▸ Task prompt: Pull every line containing "colored" out of the material below.

▸ Source data:
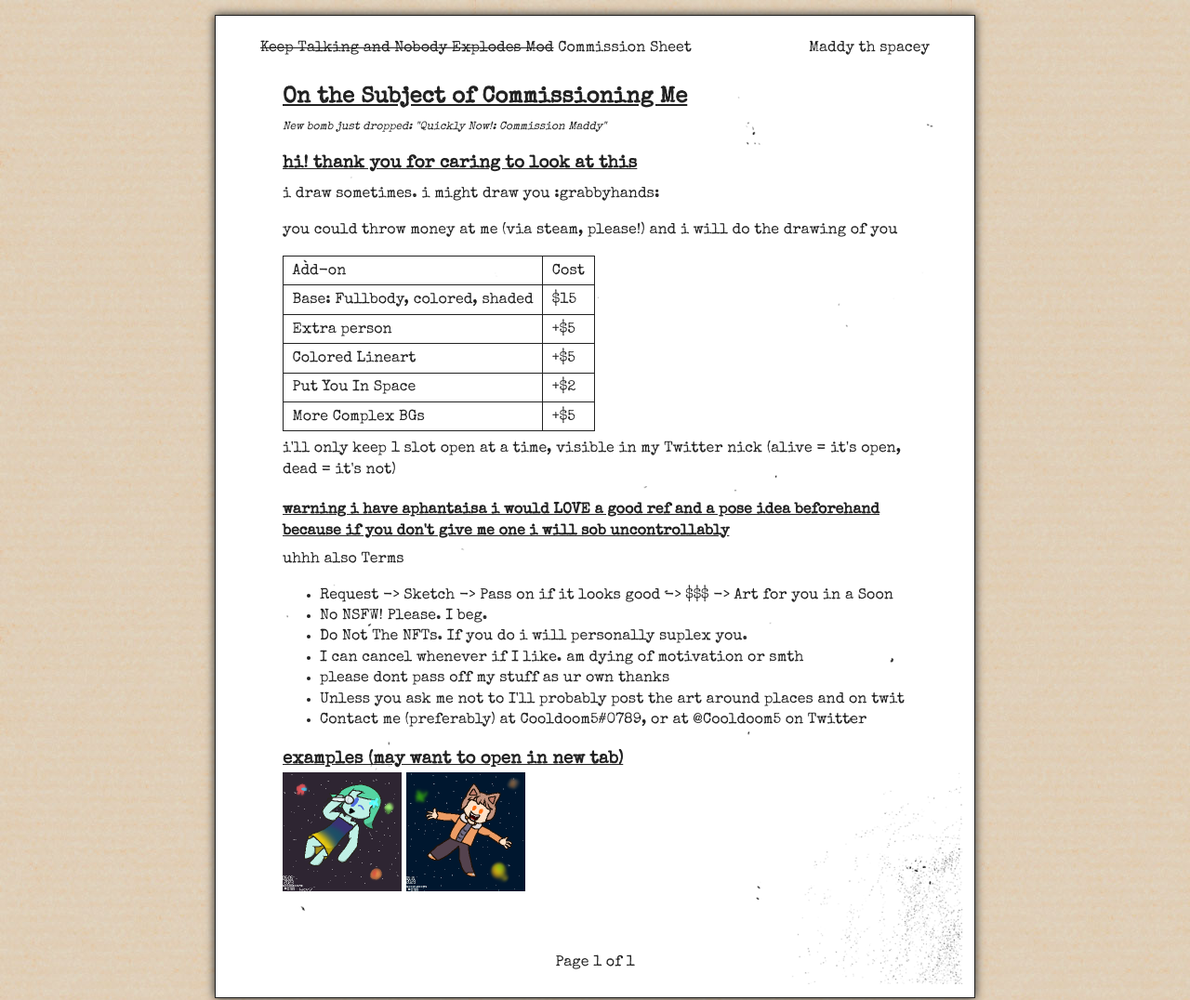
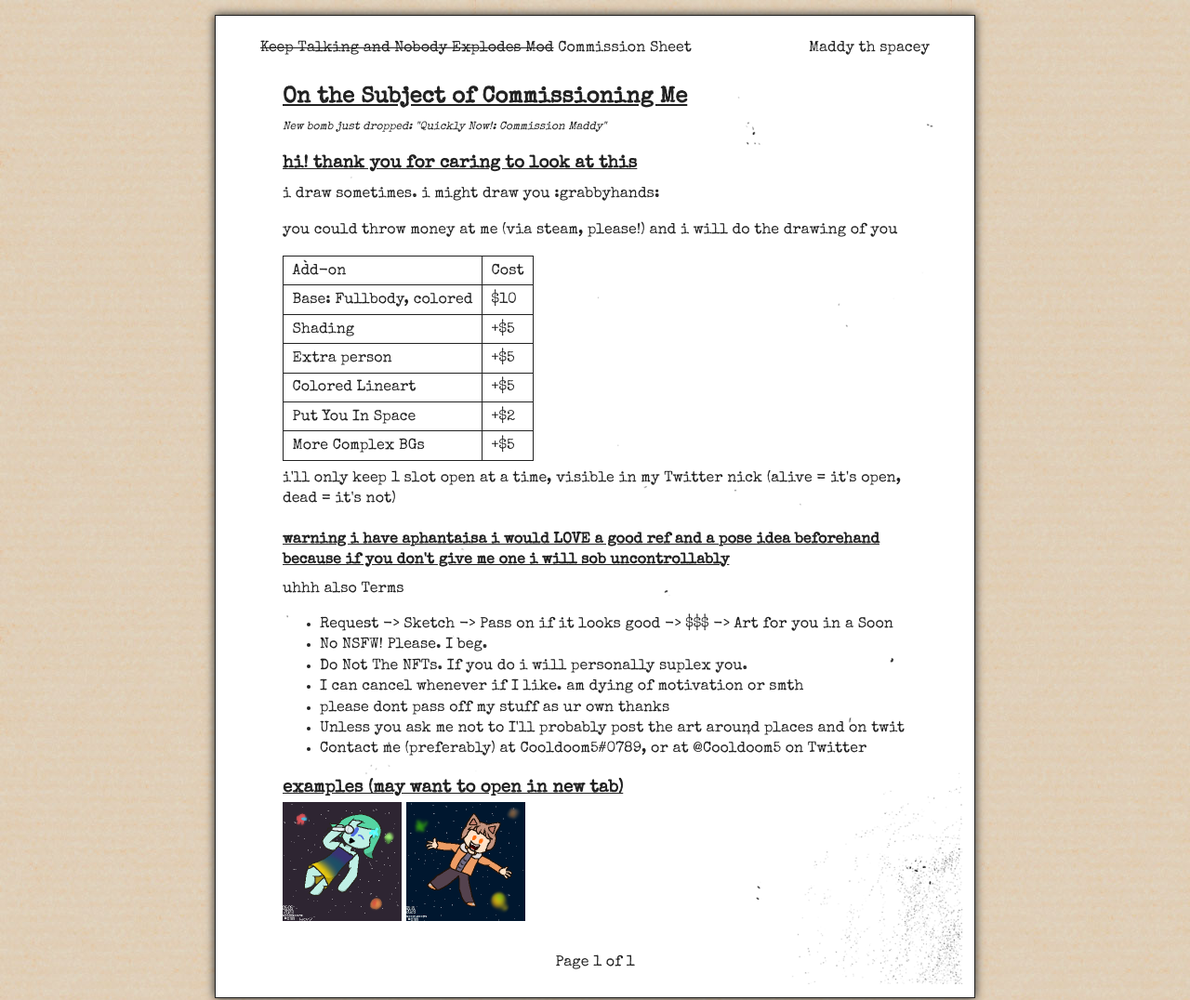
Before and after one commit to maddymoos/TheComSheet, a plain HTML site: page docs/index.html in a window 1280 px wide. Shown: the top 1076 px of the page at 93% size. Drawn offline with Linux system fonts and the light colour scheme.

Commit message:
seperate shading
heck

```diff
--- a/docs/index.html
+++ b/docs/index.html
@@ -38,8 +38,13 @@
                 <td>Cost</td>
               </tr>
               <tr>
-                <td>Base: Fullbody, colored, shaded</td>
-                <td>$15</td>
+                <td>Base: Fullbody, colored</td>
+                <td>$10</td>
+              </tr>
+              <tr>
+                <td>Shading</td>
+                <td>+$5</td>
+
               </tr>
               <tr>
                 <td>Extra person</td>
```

▸ Exercise solution:
-                <td>Base: Fullbody, colored, shaded</td>
+                <td>Base: Fullbody, colored</td>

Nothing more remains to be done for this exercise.